Across the records below, how many lines include the string "enum"? Respond with the number only.

[Content revision data]
_ _ _ _ _

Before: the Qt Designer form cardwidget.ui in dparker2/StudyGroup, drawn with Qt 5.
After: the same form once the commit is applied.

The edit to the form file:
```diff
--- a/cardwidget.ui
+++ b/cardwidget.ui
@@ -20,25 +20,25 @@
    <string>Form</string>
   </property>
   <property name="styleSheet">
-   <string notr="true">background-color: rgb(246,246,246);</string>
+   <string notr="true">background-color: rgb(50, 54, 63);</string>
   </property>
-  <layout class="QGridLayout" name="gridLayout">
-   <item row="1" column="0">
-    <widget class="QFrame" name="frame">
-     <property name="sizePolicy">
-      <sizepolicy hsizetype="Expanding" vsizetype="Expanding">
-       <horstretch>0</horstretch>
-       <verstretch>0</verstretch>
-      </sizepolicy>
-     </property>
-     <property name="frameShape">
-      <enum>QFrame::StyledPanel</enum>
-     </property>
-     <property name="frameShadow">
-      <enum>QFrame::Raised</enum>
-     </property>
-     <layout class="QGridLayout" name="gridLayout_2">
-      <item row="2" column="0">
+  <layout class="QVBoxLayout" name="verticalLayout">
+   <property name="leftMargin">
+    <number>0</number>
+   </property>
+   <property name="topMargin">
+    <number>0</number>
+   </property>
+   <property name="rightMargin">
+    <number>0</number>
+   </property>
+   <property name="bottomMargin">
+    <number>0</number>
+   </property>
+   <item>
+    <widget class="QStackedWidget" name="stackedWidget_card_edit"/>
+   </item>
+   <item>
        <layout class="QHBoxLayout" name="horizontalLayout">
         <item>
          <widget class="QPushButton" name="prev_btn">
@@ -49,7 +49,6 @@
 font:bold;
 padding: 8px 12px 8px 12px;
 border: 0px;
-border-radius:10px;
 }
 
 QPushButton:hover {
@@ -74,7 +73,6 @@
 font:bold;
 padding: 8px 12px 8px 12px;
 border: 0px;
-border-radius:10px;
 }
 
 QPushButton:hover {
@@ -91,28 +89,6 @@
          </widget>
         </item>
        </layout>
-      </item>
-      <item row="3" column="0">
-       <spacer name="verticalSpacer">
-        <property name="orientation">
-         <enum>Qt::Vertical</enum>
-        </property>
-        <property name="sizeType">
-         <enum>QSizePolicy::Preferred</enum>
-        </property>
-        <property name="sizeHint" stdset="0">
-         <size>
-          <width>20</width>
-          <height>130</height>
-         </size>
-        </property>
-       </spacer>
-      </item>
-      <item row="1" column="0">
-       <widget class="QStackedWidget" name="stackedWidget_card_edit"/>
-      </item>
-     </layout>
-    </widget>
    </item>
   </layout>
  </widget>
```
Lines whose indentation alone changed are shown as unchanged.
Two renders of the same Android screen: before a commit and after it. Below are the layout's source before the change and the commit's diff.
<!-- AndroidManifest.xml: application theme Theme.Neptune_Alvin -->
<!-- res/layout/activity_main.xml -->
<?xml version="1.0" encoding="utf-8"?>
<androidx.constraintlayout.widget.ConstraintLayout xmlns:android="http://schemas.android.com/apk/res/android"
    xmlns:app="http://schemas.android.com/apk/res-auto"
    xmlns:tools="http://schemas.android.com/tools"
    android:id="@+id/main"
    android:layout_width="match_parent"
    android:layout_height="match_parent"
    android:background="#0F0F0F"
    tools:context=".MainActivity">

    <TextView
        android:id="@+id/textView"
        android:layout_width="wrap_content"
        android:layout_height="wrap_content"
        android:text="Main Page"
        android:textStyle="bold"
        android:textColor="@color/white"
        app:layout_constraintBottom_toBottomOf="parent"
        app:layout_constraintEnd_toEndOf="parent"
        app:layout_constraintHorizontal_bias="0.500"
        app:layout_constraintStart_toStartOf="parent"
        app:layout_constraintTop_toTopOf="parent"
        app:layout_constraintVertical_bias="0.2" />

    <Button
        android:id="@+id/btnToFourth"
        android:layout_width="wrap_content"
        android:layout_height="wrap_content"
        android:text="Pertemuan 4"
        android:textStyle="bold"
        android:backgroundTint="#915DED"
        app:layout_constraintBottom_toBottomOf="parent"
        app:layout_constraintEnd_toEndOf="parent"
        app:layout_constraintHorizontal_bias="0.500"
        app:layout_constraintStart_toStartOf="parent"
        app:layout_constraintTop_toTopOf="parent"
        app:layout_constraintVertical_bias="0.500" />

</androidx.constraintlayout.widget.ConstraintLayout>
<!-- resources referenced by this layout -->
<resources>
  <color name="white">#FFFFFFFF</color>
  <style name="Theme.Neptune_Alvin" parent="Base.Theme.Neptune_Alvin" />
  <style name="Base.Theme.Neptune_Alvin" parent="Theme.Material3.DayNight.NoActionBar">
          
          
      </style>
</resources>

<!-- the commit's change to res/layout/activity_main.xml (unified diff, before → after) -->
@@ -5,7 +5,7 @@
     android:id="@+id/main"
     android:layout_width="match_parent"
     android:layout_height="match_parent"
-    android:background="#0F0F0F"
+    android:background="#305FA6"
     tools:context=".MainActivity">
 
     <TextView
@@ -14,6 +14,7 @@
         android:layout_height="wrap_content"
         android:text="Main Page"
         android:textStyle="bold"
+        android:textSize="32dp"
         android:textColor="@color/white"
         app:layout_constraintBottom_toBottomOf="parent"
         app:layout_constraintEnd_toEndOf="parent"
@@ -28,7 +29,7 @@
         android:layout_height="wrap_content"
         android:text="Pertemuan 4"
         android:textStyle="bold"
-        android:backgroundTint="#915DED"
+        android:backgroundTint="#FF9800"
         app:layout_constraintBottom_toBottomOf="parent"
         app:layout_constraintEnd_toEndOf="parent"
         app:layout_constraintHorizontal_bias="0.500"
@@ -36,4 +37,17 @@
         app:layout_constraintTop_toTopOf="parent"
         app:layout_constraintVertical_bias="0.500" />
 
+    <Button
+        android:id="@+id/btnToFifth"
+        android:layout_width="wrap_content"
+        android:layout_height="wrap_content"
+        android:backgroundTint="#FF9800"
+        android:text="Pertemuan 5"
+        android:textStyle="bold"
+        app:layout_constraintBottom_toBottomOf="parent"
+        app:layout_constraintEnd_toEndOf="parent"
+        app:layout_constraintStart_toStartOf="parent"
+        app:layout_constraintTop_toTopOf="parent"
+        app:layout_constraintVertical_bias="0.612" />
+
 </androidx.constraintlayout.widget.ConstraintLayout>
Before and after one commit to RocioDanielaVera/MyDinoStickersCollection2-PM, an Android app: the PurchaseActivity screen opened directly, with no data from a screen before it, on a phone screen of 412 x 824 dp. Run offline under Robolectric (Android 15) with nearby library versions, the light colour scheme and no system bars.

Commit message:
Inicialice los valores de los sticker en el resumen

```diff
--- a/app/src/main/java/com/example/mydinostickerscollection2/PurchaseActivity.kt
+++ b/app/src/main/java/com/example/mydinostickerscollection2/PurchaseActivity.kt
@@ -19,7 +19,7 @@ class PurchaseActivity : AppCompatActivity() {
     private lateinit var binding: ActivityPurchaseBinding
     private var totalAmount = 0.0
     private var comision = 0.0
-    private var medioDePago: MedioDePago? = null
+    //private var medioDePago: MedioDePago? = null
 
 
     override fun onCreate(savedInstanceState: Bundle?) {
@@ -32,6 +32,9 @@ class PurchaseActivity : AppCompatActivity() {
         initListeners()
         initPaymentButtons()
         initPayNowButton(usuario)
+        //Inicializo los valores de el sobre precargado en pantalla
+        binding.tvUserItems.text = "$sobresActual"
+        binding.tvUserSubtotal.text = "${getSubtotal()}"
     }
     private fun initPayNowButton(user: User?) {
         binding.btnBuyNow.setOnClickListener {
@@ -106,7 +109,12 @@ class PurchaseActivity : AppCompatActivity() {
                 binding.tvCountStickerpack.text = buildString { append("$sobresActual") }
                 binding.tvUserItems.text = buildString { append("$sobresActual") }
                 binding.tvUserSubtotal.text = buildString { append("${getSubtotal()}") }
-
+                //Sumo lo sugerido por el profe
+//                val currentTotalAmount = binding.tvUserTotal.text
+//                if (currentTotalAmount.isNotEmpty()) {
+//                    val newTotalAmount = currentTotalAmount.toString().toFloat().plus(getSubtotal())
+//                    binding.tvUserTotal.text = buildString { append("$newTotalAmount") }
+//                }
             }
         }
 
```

_ _ _ _ _

- _Written answer_
4